Ewa’s research interests are mainly focused on the twentieth-century history of central and eastern Europe and deal broadly with state-sponsored history, remembrance of war, decommunisation of public space, population displacement, borderlands and ethnic minorities. She is a member of Memory Studies Association and the Centre for Jewish Studies at the University of Manchester.
- ‘When and why is the forgotten past recovered? The Battle of Warsaw,1920 and the role of local actors in the production of memory’, Memory Studies, vol. 13, no. 2,2020, pp. 176–190.
- ‘Why is Poland Unable to Celebrate Victories? ‘The Miracle on Vistula’, a Century Later’, The Polish Review (New York), vol. 64, no 2, 2019, pp. 104-120.
- ‘Spaces of Nationhood and Contested War Monuments in Poland: The Warsaw Monument to the Brotherhood in Arms’, in The Palgrave Handbook of State-Sponsored History After 1945, eds. by Berber Bevernage and Nico Wouters (Basingstoke and New York: Palgrave Macmillian, 2018), pp. 477-493.

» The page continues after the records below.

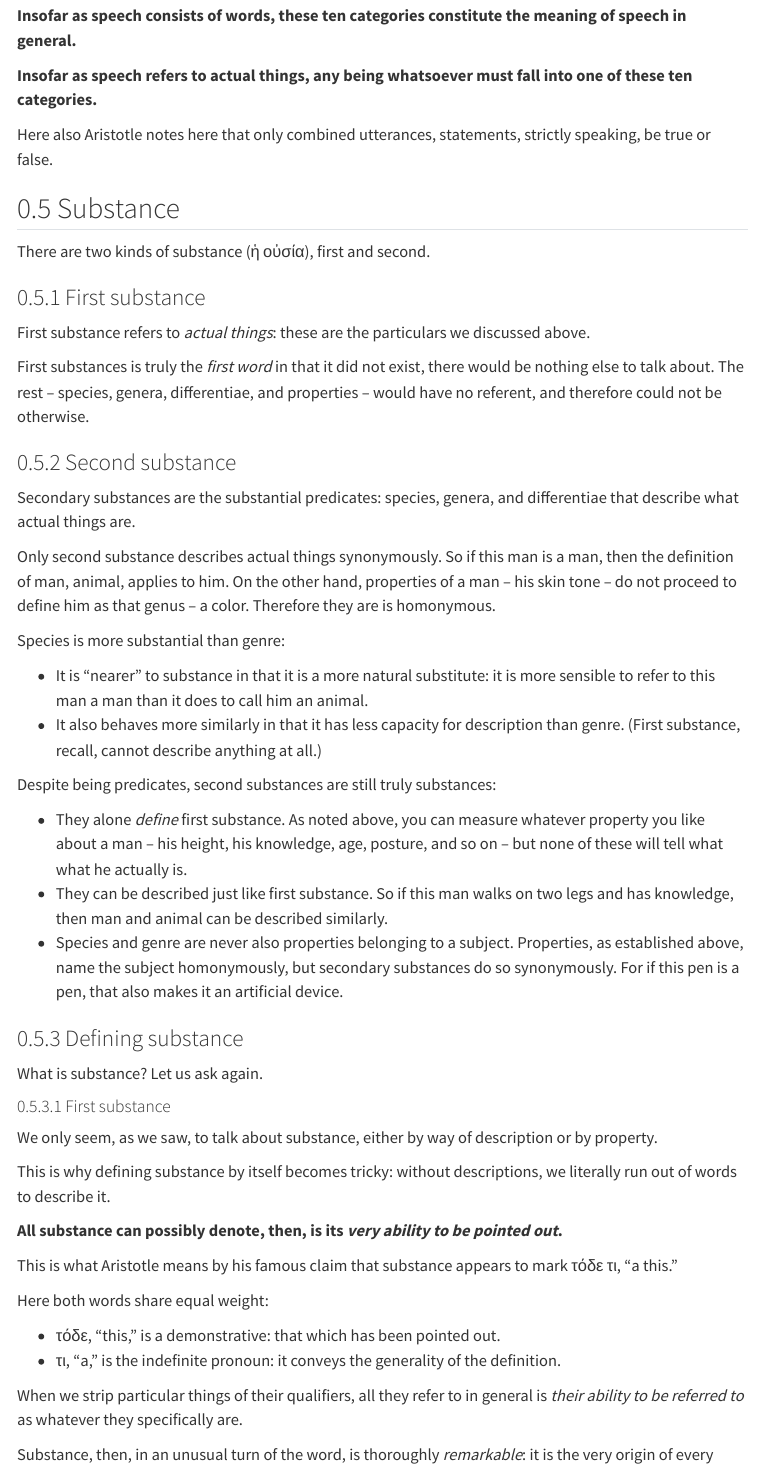
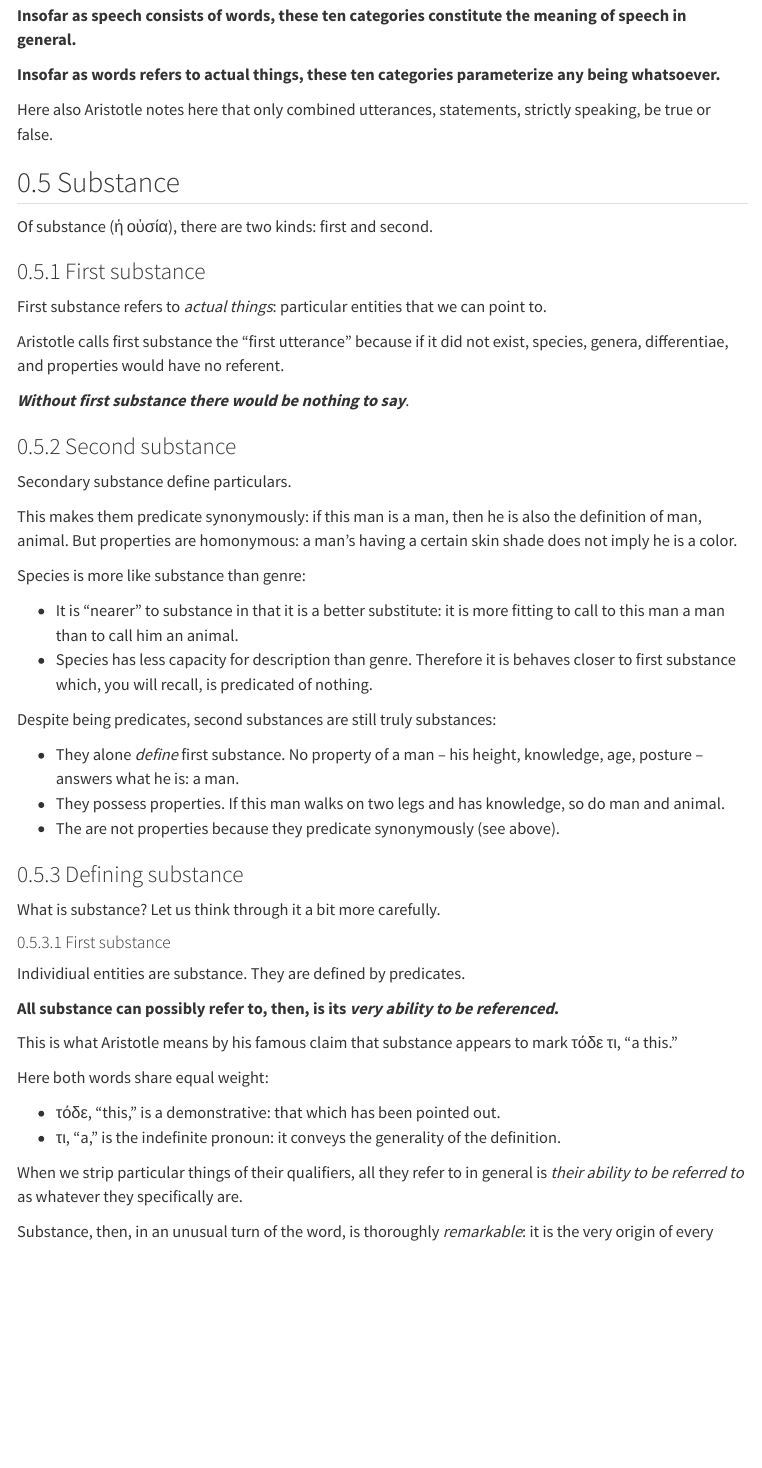
Before and after one commit to tejomaygadgil/tejomaygadgil.github.io, a Quarto document (posts/qmd/categories.qmd): the page in a window 1100 px wide, from 3560 px down before the commit and from 3500 px down after it, so that both start at the same text. Rendered offline with R 4.5, knitr and Pandoc in place of Quarto, with nearby package versions; menus at the side of the page are left out.

Commit message:
Tighten wording

```diff
--- a/posts/qmd/categories.qmd
+++ b/posts/qmd/categories.qmd
@@ -104,48 +104,50 @@ Every word (uncombined utterance) ultimately refers to one of the following:
 
 **Insofar as speech consists of words, these ten categories constitute the meaning of speech in general.**
 
-**Insofar as speech refers to actual things, any being whatsoever must fall into one of these ten categories.**
+**Insofar as words refers to actual things, these ten categories parameterize any being whatsoever.**
 
 Here also Aristotle notes here that only combined utterances, statements, strictly speaking, be true or false.
 
 ## Substance {#sec-substance}
 
-There are two kinds of substance (ἡ οὐσία), first and second.
+Of substance (ἡ οὐσία), there are two kinds: first and second.
 
 ### First substance
 
-First substance refers to *actual things*: these are the particulars we discussed above.
+First substance refers to _actual things_: particular entities that we can point to.
 
-First substances is truly the *first word* in that it did not exist, there would be nothing else to talk about. The rest -- species, genera, differentiae, and properties -- would have no referent, and therefore could not be otherwise.
+Aristotle calls first substance the "first utterance" because if it did not exist, species, genera, differentiae, and properties would have no referent.
+
+_**Without first substance there would be nothing to say**_.
 
 ### Second substance
 
-Secondary substances are the substantial predicates: species, genera, and differentiae that describe what actual things are.
+Secondary substance define particulars.
 
-Only second substance describes actual things synonymously. So if this man is a man, then the definition of man, animal, applies to him. On the other hand, properties of a man -- his skin tone -- do not proceed to define him as that genus -- a color. Therefore they are is homonymous.
+This makes them predicate synonymously: if this man is a man, then he is also the definition of man, animal. But properties are homonymous: a man's having a certain skin shade does not imply he is a color.
 
-Species is more substantial than genre:
+Species is more like substance than genre:
 
--   It is "nearer" to substance in that it is a more natural substitute: it is more sensible to refer to this man a man than it does to call him an animal.
--   It also behaves more similarly in that it has less capacity for description than genre. (First substance, recall, cannot describe anything at all.)
+- It is "nearer" to substance in that it is a better substitute: it is more fitting to call to this man a man than to call him an animal.
+- Species has less capacity for description than genre. Therefore it is behaves closer to first substance which, you will recall, is predicated of nothing.
 
 Despite being predicates, second substances are still truly substances:
 
--   They alone *define* first substance. As noted above, you can measure whatever property you like about a man -- his height, his knowledge, age, posture, and so on -- but none of these will tell what what he actually is.
--   They can be described just like first substance. So if this man walks on two legs and has knowledge, then man and animal can be described similarly.
--   Species and genre are never also properties belonging to a subject. Properties, as established above, name the subject homonymously, but secondary substances do so synonymously. For if this pen is a pen, that also makes it an artificial device.
+- They alone *define* first substance. No property of a man -- his height, knowledge, age, posture -- answers what he is: a man.
+- They possess properties. If this man walks on two legs and has knowledge, so do man and animal.
+- The are not properties because they predicate synonymously (see above).
 
 ### Defining substance
 
-What is substance? Let us ask again.
+What is substance? Let us think through it a bit more carefully.
 
 #### First substance
 
-We only seem, as we saw, to talk about substance, either by way of description or by property.
+Individiual entities are substance. They are defined by predicates.
 
-This is why defining substance by itself becomes tricky: without descriptions, we literally run out of words to describe it.
 
-**All substance can possibly denote, then, is its *very ability to be pointed out*.**
+
+**All substance can possibly refer to, then, is its _very ability to be referenced_.**
 
 This is what Aristotle means by his famous claim that substance appears to mark τόδε τι, "a this."
 
```
Also changed, not shown: posts/qmd/categories.qmd (20 more changed lines).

- ‘Krajobrazy Pamięci Polskiego Miasta: Spory wokół Pomników Armii Czerwonej w Polsce’, in Pod Czerwoną Gwiazdą: Aspekty Sowieckiej Obecności w Europie Środkowowschodniej w 1945, ed. by Sebastian Rosenbaum and Dariusz Węgrzyn (Warszawa and Katowice: IPN, 2017), pp. 14-25.
- ‘The Search for Legitimacy in Post-Martial Law Poland: The Case of Claude Lanzmann's Shoah’, in Cinema in the Cold War: Political Projections, ed. by Cyril Buffet (London and New York: Routledge, 2016), pp. 114-140.

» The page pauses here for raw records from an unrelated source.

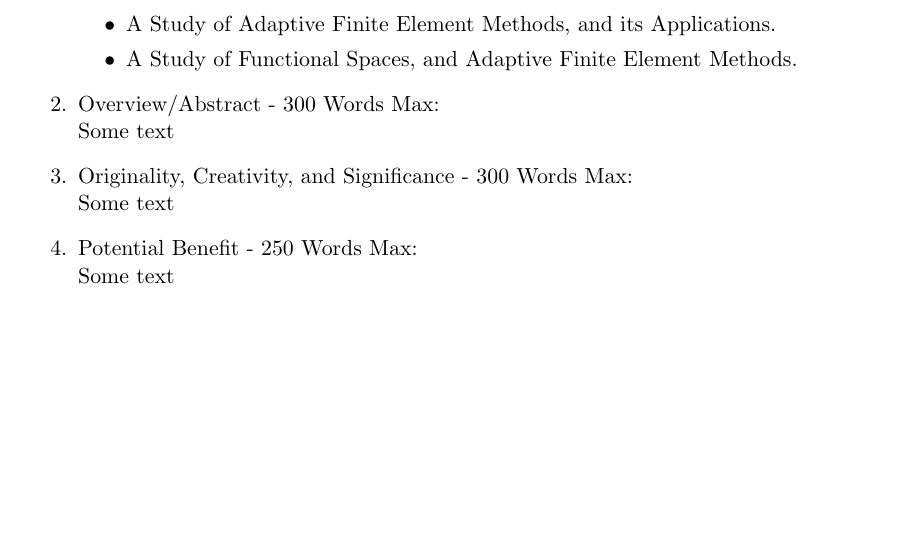
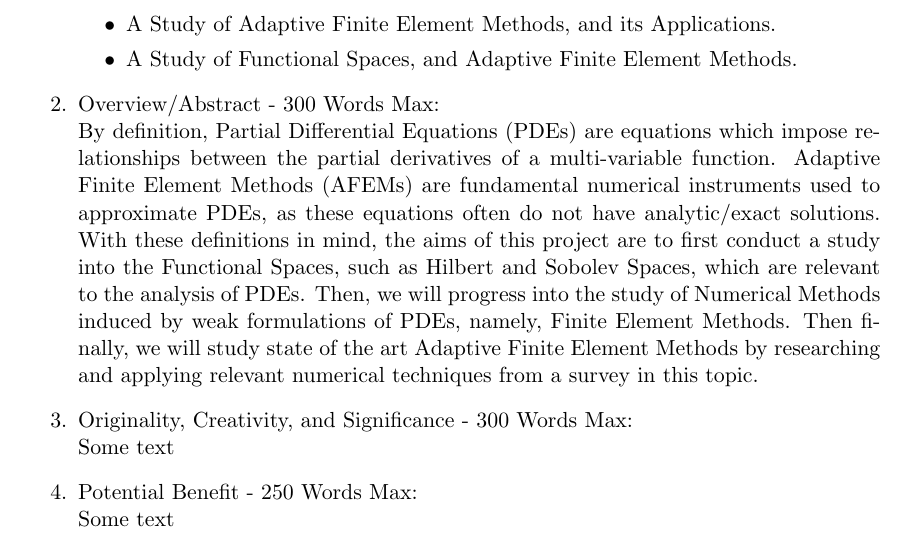
Before and after one commit to Aidenwjt/summer-research-2023, a LaTeX document (proposal/proposal.tex): part of the page, cut so that both start at the same text, the shorter picture padded with empty space. Compiled offline with pdfLaTeX.

Commit message:
draft of abstract

```diff
--- a/proposal/proposal.tex
+++ b/proposal/proposal.tex
@@ -22,7 +22,15 @@
 \end{itemize}
 
 \item Overview/Abstract - 300 Words Max: \\
-Some text
+By definition, Partial Differential Equations (PDEs) are equations which impose relationships
+between the partial derivatives of a multi-variable function. Adaptive Finite Element Methods (AFEMs)
+are fundamental numerical instruments used to approximate PDEs, as these equations often do not have
+analytic/exact solutions.
+With these definitions in mind, the aims of this project are to first conduct a study into the Functional Spaces, such as
+Hilbert and Sobolev Spaces, which are relevant
+to the analysis of PDEs. Then, we will progress into the study of Numerical Methods induced by weak formulations
+of PDEs, namely, Finite Element Methods. Then finally, we will study state of the art Adaptive
+Finite Element Methods by researching and applying relevant numerical techniques from a survey in this topic.
 
 \item Originality, Creativity, and Significance - 300 Words Max: \\
 Some text
```
Also changed, not shown: proposal/proposal.pdf.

- ‘Memory of War and Cosmopolitan Solidarity’, in Whose Cosmopolitanism? Critical Cosmopolitanism, Relationalities and Discontents, ed. by Andre Irving and Nina Glick Schiller (New York and Oxford: Berghahn Books, 2014), pp. 218-231.
- Post-communist Poland - Contested Pasts and Future Identities (London and New York: Routledge, 2013).

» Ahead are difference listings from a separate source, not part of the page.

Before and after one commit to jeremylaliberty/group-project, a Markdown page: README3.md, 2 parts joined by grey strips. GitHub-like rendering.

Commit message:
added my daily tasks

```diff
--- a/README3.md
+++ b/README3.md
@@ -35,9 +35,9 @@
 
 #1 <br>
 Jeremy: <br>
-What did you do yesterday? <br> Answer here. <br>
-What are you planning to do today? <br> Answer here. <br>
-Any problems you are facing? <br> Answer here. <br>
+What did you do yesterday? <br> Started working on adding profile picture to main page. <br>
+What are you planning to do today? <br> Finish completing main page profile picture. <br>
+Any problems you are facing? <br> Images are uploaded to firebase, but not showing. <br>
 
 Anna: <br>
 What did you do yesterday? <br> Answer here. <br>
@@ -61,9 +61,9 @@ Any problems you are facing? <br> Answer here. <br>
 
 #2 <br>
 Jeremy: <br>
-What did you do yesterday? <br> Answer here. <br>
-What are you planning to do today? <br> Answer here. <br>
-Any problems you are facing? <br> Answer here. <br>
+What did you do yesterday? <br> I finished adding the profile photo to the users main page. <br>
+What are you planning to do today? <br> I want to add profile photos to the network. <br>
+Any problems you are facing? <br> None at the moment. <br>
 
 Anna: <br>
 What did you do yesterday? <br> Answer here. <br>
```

Professor Peter Gatrell
Peter teaches modern history at the University of Manchester, where he is also affiliated with the Humanitarian and Conflict Response Institute. He is a Fellow of the British Academy (elected 2019) and a Fellow of the Academy of Social Sciences (elected 2011).
- The Unsettling of Europe: the Great Migration, 1945 to the Present (Penguin, Basic, 2019) - Winner of Nanovic Institute's Laura Shannon Prize for "the best book published in 2018/19.
- The Making of the Modern Refugee (Oxford University Press, 2013).
- Europe on the Move: Refugees in the Era of the Great War (Manchester University Press, 2017).
- Free World? The Campaign to Save the World's Refugees, 1956-1963 (Cambridge University Press, 2011)
- A Whole Empire Walking: Refugees in Russia during World War 1 (Indiana University Press, 1999). Winner of the Wayne S. Vucinich Prize (2000); Alec Nove Prize (2001).
Peter has also directed several research projects on population displacement, state-building and social identity in the aftermath of the two world wars.
- AHRC project (2018-2021) “Reckoning with refugeedom: refugee voices in modern history, 1919 to 1975”.
Professor Penny Summerfield
Penny is Professor Emerita in Modern History at the University of Manchester. She is a Fellow of the British Academy (elected 2020) and a Fellow of the Academy of Social Sciences (elected 2011). She is on the editorial boards of the Journal of War and Culture Studies and Social and Cultural History.
Her research interests focus particularly on gender and war and on oral history and other types of personal testimony in relation to the experience of war.
- Histories of the Self: Personal Narratives and Historical Practice, London: Routledge, 2019, pp. viii, 193.
- Contesting Home Defence: Men, Women and the Home Guard in Britain in the Second World War, Manchester University Press, 2007, pp. xviii, 307 (co-authored with C. M. Peniston-Bird).
- Reconstructing Women’s Wartime Lives: discourse and subjectivity in oral histories of the Second World War Manchester University Press, 1998, pp. xiii, 338.
- Women Workers in the Second World War: Production and Patriarchy in Conflict, Routledge Library Editions: Women’s History, vol. 36, London: Routledge, (3rd edition) 2013. (1st edition 1984, 2nd edition 1989).
- Out of the Cage: Women’s Experiences in Two World Wars, Routledge Library Editions: Women’s History, vol. 5, London: Routledge, 2013 (2nd edition) (1st edition 1986) (co-authored with Gail Braybon).